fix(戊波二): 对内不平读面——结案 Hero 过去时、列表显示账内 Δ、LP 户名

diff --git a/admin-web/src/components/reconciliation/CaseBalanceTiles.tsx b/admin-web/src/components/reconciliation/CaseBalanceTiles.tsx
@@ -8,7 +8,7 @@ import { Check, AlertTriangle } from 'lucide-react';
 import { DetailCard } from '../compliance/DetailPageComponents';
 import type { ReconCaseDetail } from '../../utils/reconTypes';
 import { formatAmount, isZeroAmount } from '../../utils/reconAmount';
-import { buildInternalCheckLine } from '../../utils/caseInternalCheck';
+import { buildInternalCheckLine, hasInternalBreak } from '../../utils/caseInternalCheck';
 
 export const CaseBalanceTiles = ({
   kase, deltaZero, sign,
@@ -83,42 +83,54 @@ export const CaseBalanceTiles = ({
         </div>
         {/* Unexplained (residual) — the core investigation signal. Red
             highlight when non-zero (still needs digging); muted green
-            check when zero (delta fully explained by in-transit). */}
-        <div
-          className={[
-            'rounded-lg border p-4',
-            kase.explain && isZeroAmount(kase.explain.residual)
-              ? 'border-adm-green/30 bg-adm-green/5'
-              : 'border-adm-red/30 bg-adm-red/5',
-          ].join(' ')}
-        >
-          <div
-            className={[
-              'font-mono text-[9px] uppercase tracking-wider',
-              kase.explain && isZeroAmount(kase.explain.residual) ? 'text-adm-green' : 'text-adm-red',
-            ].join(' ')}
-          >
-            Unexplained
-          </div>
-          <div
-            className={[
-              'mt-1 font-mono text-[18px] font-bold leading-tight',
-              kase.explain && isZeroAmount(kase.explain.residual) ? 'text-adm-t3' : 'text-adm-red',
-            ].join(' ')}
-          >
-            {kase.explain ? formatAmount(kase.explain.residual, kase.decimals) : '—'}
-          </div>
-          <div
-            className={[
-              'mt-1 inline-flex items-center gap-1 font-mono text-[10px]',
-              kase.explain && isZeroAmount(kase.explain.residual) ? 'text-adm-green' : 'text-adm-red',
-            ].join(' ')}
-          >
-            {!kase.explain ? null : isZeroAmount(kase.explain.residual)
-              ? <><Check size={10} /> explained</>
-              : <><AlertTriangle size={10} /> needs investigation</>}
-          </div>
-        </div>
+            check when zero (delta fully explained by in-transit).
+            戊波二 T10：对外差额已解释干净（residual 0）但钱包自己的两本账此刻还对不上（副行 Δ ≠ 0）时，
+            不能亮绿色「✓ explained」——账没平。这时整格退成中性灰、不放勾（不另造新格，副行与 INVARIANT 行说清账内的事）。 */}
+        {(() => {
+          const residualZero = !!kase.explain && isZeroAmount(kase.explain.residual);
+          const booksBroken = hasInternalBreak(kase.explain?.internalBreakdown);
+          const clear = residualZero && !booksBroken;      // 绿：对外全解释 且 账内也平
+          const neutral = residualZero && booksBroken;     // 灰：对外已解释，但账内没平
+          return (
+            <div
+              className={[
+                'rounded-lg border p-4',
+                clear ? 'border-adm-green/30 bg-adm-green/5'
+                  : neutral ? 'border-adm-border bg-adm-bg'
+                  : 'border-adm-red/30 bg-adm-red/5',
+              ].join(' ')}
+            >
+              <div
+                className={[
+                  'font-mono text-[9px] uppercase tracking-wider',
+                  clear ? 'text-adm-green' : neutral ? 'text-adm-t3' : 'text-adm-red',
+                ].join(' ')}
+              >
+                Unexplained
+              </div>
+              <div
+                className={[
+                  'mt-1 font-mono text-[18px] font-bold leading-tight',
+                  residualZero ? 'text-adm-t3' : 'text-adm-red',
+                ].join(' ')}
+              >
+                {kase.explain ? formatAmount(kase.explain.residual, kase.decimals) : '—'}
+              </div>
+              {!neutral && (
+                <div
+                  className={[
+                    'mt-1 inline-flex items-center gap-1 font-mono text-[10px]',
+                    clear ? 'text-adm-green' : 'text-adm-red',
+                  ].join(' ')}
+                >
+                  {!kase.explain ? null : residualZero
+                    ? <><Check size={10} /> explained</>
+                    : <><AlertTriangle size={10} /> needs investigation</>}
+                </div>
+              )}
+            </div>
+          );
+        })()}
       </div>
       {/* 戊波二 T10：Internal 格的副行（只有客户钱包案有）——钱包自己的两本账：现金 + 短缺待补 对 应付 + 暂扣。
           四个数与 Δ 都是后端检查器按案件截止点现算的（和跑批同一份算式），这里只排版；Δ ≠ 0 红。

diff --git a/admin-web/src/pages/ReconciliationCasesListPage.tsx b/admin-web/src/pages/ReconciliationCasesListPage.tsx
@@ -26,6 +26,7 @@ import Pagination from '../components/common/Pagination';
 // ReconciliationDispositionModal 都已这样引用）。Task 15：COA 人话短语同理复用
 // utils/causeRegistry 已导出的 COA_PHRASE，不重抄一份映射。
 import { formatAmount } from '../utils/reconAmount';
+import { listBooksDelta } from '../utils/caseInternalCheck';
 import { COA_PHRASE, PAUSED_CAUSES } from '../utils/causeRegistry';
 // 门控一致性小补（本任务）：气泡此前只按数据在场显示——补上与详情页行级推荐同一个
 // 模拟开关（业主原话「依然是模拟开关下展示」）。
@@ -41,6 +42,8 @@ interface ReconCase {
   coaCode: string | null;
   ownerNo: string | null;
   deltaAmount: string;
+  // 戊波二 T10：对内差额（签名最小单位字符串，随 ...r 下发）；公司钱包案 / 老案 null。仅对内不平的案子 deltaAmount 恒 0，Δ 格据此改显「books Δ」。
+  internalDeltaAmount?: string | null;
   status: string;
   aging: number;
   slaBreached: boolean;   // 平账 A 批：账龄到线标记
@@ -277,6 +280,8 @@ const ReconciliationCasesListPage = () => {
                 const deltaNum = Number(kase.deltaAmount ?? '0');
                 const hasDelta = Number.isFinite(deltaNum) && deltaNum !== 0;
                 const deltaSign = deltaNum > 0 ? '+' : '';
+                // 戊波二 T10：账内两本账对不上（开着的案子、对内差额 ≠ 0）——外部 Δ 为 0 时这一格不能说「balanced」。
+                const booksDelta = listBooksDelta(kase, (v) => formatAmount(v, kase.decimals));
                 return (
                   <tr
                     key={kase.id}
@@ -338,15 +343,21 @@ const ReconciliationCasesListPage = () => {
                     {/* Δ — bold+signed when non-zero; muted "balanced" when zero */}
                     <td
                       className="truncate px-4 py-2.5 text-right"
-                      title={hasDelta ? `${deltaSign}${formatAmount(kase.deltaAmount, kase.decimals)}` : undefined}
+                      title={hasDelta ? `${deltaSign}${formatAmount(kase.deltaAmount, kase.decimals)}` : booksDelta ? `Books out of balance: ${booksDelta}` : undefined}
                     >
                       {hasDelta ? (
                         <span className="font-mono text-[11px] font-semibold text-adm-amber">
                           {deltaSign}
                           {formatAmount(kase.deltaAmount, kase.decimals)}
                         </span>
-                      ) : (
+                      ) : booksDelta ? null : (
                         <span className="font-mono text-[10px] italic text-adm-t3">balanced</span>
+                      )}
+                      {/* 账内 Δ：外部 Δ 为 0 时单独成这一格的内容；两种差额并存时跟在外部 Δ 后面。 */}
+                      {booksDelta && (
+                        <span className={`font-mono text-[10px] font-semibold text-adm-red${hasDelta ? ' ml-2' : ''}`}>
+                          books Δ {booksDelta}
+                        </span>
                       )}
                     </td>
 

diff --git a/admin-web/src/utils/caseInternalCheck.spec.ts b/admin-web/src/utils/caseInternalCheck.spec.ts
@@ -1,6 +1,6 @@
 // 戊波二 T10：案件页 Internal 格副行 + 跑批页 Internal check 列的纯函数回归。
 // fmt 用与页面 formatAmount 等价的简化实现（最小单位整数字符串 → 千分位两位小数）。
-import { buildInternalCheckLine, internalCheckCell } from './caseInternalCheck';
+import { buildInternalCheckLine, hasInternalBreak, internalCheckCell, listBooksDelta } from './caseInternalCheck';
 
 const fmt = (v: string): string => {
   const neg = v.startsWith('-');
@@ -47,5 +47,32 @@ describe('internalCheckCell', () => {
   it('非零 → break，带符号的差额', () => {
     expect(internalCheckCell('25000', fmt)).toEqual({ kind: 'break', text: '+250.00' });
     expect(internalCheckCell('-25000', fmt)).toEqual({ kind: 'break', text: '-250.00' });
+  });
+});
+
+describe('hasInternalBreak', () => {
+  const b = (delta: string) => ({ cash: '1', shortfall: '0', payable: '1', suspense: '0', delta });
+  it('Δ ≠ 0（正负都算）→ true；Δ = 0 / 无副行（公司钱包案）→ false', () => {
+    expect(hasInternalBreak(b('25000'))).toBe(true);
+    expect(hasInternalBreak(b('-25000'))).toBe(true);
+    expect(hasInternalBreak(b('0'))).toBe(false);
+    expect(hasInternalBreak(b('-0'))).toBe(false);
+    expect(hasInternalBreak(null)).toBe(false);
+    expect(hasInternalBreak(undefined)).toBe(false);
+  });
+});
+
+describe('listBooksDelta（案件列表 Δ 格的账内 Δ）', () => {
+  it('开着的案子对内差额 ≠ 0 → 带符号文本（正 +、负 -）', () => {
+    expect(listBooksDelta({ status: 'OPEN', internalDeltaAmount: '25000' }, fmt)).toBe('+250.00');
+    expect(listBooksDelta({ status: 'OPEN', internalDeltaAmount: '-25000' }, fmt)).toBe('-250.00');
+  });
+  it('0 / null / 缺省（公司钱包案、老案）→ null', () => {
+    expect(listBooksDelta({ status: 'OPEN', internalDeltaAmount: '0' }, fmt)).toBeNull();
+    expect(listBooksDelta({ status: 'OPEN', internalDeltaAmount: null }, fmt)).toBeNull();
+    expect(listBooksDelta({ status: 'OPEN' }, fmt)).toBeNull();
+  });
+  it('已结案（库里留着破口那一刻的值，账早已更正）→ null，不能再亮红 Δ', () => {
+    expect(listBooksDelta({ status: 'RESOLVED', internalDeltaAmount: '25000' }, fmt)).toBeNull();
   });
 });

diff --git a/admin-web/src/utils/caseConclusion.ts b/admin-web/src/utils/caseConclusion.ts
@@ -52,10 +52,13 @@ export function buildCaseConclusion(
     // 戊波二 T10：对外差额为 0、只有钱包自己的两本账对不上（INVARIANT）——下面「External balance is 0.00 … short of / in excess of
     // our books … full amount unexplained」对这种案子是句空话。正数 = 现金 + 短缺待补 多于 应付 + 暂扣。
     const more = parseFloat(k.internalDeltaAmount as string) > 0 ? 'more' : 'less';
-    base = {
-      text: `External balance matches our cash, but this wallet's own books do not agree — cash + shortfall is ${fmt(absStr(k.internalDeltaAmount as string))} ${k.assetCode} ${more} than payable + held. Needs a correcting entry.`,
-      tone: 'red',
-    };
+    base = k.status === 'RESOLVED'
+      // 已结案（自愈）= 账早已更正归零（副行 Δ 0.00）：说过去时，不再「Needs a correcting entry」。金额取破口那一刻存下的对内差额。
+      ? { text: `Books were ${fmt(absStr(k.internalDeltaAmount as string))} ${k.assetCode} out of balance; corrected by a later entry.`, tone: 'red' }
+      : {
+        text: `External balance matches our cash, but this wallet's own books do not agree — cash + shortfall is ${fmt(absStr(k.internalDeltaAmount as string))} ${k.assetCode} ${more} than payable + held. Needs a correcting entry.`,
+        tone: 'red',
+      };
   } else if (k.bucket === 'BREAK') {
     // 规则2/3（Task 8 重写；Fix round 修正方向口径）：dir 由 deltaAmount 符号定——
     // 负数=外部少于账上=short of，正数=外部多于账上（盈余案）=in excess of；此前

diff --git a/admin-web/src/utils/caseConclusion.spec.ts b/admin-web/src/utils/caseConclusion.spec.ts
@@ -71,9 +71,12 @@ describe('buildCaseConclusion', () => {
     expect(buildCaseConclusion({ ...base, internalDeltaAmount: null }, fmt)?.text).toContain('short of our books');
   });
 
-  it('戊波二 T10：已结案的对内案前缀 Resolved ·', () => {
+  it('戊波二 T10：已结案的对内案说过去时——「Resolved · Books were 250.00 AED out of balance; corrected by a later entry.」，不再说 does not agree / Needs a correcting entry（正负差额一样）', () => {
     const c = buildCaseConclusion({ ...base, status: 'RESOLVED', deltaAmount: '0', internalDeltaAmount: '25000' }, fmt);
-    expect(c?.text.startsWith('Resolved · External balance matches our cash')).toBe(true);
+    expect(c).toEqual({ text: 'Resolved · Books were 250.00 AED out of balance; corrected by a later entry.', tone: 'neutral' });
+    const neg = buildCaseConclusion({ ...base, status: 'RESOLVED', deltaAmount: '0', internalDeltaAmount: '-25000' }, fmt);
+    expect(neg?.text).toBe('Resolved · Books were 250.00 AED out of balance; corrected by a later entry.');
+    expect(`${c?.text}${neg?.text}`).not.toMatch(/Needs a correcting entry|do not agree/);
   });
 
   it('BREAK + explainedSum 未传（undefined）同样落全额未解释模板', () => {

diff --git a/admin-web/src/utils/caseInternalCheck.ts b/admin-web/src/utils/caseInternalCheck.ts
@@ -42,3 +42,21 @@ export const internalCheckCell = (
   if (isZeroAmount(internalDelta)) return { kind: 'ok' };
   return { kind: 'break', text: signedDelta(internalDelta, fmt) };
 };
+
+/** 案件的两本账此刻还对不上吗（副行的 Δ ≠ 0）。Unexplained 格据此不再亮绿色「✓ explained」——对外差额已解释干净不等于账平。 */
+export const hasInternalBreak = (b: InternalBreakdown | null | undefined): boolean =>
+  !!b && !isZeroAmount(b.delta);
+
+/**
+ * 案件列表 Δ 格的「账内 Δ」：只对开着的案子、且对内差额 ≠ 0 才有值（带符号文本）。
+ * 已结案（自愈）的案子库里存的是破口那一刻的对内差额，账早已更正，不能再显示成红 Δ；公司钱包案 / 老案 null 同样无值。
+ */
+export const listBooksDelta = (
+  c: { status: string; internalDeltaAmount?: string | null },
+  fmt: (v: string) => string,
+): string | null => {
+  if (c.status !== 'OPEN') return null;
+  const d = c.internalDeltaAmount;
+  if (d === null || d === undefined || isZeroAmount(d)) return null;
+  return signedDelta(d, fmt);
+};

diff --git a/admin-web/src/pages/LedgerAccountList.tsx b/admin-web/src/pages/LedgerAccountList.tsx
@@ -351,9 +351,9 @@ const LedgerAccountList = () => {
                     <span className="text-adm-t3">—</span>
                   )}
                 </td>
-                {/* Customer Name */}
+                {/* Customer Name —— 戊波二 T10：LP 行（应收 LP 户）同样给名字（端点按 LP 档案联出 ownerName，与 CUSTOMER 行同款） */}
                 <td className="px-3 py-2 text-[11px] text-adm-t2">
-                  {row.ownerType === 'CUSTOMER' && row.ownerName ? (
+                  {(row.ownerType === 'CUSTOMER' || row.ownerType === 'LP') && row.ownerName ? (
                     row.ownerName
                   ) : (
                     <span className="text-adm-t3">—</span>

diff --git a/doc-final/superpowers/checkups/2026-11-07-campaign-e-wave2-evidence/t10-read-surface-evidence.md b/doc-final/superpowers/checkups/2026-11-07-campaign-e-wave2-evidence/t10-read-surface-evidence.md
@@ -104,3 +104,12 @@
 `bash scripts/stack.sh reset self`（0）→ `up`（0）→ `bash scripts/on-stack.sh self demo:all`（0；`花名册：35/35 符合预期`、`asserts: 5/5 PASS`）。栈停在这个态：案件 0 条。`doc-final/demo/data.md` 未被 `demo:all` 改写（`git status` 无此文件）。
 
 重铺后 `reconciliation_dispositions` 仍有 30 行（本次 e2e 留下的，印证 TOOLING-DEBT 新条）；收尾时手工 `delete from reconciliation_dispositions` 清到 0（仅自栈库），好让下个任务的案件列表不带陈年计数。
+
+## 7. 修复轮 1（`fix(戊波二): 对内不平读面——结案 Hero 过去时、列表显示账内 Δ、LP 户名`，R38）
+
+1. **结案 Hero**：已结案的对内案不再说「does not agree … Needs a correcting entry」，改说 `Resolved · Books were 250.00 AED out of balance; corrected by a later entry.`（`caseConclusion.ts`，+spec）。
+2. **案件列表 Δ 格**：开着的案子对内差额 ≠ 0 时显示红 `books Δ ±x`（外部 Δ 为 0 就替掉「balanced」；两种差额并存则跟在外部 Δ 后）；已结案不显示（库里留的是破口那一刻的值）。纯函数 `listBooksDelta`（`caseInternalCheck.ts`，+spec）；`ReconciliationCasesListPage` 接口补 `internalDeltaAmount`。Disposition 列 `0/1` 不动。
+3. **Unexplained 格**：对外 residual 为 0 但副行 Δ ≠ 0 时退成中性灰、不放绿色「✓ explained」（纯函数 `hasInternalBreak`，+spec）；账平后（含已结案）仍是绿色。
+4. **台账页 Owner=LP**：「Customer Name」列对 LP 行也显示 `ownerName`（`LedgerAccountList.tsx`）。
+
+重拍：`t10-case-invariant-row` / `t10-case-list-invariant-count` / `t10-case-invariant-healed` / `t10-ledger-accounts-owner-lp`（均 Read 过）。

▶ **Directions for this task**
Give every line of the material that includes the string "false".

▶ **Task answer**
+  it('Δ ≠ 0（正负都算）→ true；Δ = 0 / 无副行（公司钱包案）→ false', () => {
+    expect(hasInternalBreak(b('0'))).toBe(false);
+    expect(hasInternalBreak(b('-0'))).toBe(false);
+    expect(hasInternalBreak(null)).toBe(false);
+    expect(hasInternalBreak(undefined)).toBe(false);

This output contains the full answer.